Since passage of Dodd Frank and the creation of the Consumer Financial Protection Bureau (CFPB), credit unions have faced an increased regulatory burden. Despite the law’s intent to deal with the “bad actors” that caused the financial meltdown that sent the country into a recession, all financial institutions are being painted with one brush. This is ultimately hurting credit union members.
Major themes of the hearing included credit unions’ need for supplemental capital, overreach by the CFPB, exam discrepancies and member business lending.

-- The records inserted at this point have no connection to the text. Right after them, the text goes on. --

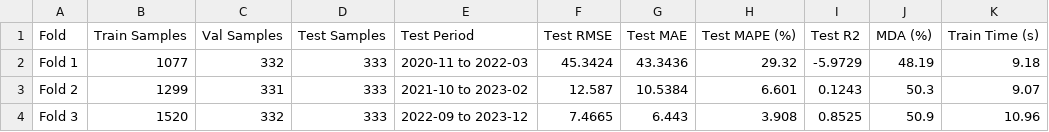
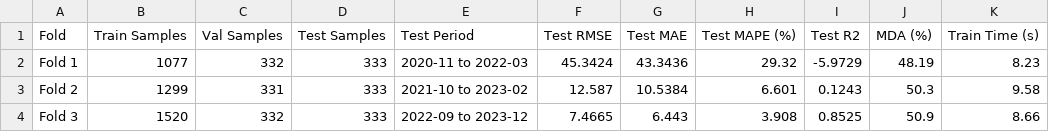
Before and after one commit to kkathambari/RS, a CSV file: results/table_walk_forward_AAPL.csv, drawn as a sheet.

```diff
--- a/results/table_walk_forward_AAPL.csv
+++ b/results/table_walk_forward_AAPL.csv
@@ -1,4 +1,4 @@
 Fold,Train Samples,Val Samples,Test Samples,Test Period,Test RMSE,Test MAE,Test MAPE (%),Test R2,MDA (%),Train Time (s)
-Fold 1,1077,332,333,2020-11 to 2022-03,45.3424,43.3436,29.32,-5.9729,48.19,9.18
-Fold 2,1299,331,333,2021-10 to 2023-02,12.587,10.5384,6.601,0.1243,50.3,9.07
-Fold 3,1520,332,333,2022-09 to 2023-12,7.4665,6.443,3.908,0.8525,50.9,10.96
+Fold 1,1077,332,333,2020-11 to 2022-03,45.3424,43.3436,29.32,-5.9729,48.19,8.23
+Fold 2,1299,331,333,2021-10 to 2023-02,12.587,10.5384,6.601,0.1243,50.3,9.58
+Fold 3,1520,332,333,2022-09 to 2023-12,7.4665,6.443,3.908,0.8525,50.9,8.66
```
Also changed, not shown: results/table_backtesting_AAPL.csv, results/table_diebold_mariano_AAPL.csv, 13 other files.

The Northwest was represented by Congressman Denny Heck (WA-10) who serves on the subcommittee in his first term in Congress. Congressman Heck asked three pointed questions during the hearing regarding supplemental capital for credit unions, exam inconsistencies and the CFPB’s proposed remittance rule. Specifically, Congressman Heck asked the witnesses if other U.S. cooperatives have access to supplemental forms of capital and why credit unions have been singled out with this limitation. Regarding exams, Rep. Heck shared CUNA’s recent exam survey and data showing that credit unions in the Northwest are cited more often than credit unions in the other four regions. This is in spite of a lack of evidence that Northwest credit unions are less safe and sound, the Congressman noted. Finally, Rep. Heck referenced the CFPB’s recent remittance rule which includes a proposed exemption limit of 100 remittance transfers a year, a number that will price many credit unions out of the market and leave their members without access to this service via their credit union.
During the hearing, California Congressman Gary Miller, Vice Chairman of the committee, announced his plans to introduce a credit union regulatory relief bill and several other members committed to supporting some form of relief.

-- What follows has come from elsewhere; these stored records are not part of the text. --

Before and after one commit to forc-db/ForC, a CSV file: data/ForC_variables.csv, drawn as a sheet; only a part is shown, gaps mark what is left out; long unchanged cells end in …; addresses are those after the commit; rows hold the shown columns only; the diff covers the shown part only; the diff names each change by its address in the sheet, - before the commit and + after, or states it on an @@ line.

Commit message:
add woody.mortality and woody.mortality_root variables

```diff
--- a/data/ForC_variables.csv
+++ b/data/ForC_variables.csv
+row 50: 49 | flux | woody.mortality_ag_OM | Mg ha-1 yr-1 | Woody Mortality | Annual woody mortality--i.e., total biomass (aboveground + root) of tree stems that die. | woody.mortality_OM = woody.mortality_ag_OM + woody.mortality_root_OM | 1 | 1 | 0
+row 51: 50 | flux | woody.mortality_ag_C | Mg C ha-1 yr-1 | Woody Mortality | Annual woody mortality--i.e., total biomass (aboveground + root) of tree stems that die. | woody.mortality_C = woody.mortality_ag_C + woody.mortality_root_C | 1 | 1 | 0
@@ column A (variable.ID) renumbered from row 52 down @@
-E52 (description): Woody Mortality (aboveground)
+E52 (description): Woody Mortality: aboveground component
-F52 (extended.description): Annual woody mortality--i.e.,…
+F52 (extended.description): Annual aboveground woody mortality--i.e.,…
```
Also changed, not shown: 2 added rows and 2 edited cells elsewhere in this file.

“This hearing set the stage for congressional action on meaningful regulatory relief during this Congress, and it’s exciting to finally have Northwest representation on this critical committee,” said Jennifer Wagner, NWCUA vice president of legislative advocacy. “Congressman Heck, through his developing relationship with Northwest credit unions, provided strong, regional examples of how the regulatory burden is crippling credit unions from serving their members and asked an excellent question on the issue of supplemental capital. That drew attention to the fact that credit unions are the only cooperative without access.”
Other witnesses at the hearing included Robert Burrow, President and CEO of Bayer Heritage Federal Credit Union in West Virginia, and Mitchell Reiver, General Counsel of Melrose Credit Union in New York.